- Opening Delimiter -

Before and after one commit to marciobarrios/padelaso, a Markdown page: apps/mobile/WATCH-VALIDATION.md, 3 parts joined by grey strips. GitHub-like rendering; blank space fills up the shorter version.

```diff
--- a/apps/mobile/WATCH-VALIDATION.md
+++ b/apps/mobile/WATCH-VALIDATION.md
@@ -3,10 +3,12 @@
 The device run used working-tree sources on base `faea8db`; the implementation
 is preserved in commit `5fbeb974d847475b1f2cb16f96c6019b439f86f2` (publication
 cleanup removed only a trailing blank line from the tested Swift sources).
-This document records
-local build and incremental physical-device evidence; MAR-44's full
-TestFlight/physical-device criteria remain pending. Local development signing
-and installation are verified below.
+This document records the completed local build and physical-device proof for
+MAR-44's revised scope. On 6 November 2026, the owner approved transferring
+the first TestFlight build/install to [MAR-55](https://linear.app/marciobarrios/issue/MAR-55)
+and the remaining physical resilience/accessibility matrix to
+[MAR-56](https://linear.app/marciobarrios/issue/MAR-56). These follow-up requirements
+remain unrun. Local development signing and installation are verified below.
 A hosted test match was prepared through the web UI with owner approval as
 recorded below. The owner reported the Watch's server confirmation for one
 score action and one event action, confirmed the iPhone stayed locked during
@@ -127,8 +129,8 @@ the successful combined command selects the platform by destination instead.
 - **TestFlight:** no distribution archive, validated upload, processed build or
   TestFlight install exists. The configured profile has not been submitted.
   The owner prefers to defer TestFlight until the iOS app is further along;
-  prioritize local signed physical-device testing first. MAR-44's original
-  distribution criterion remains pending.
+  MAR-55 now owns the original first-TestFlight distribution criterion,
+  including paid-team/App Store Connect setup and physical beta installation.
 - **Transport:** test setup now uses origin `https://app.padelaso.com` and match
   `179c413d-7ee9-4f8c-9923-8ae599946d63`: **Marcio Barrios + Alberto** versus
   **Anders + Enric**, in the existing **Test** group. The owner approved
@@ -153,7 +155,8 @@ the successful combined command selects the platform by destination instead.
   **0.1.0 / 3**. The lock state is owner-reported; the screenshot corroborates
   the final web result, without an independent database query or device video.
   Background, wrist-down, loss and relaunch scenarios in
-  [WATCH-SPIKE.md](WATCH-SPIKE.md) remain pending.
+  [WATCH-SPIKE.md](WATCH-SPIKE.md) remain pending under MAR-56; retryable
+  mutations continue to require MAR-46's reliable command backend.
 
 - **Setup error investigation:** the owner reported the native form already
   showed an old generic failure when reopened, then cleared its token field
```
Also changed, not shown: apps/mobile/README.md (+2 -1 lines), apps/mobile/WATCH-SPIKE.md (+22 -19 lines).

- Closing Delimiter -

**WHAT TO WORK ON:** Output the entries above in their entirety, exactly as written.

**REPLY:**
Before and after one commit to marciobarrios/padelaso, a Markdown page: apps/mobile/WATCH-VALIDATION.md, 3 parts joined by grey strips. GitHub-like rendering; blank space fills up the shorter version.

```diff
--- a/apps/mobile/WATCH-VALIDATION.md
+++ b/apps/mobile/WATCH-VALIDATION.md
@@ -3,10 +3,12 @@
 The device run used working-tree sources on base `faea8db`; the implementation
 is preserved in commit `5fbeb974d847475b1f2cb16f96c6019b439f86f2` (publication
 cleanup removed only a trailing blank line from the tested Swift sources).
-This document records
-local build and incremental physical-device evidence; MAR-44's full
-TestFlight/physical-device criteria remain pending. Local development signing
-and installation are verified below.
+This document records the completed local build and physical-device proof for
+MAR-44's revised scope. On 6 November 2026, the owner approved transferring
+the first TestFlight build/install to [MAR-55](https://linear.app/marciobarrios/issue/MAR-55)
+and the remaining physical resilience/accessibility matrix to
+[MAR-56](https://linear.app/marciobarrios/issue/MAR-56). These follow-up requirements
+remain unrun. Local development signing and installation are verified below.
 A hosted test match was prepared through the web UI with owner approval as
 recorded below. The owner reported the Watch's server confirmation for one
 score action and one event action, confirmed the iPhone stayed locked during
@@ -127,8 +129,8 @@ the successful combined command selects the platform by destination instead.
 - **TestFlight:** no distribution archive, validated upload, processed build or
   TestFlight install exists. The configured profile has not been submitted.
   The owner prefers to defer TestFlight until the iOS app is further along;
-  prioritize local signed physical-device testing first. MAR-44's original
-  distribution criterion remains pending.
+  MAR-55 now owns the original first-TestFlight distribution criterion,
+  including paid-team/App Store Connect setup and physical beta installation.
 - **Transport:** test setup now uses origin `https://app.padelaso.com` and match
   `179c413d-7ee9-4f8c-9923-8ae599946d63`: **Marcio Barrios + Alberto** versus
   **Anders + Enric**, in the existing **Test** group. The owner approved
@@ -153,7 +155,8 @@ the successful combined command selects the platform by destination instead.
   **0.1.0 / 3**. The lock state is owner-reported; the screenshot corroborates
   the final web result, without an independent database query or device video.
   Background, wrist-down, loss and relaunch scenarios in
-  [WATCH-SPIKE.md](WATCH-SPIKE.md) remain pending.
+  [WATCH-SPIKE.md](WATCH-SPIKE.md) remain pending under MAR-56; retryable
+  mutations continue to require MAR-46's reliable command backend.
 
 - **Setup error investigation:** the owner reported the native form already
   showed an old generic failure when reopened, then cleared its token field
```
Also changed, not shown: apps/mobile/README.md (+2 -1 lines), apps/mobile/WATCH-SPIKE.md (+22 -19 lines).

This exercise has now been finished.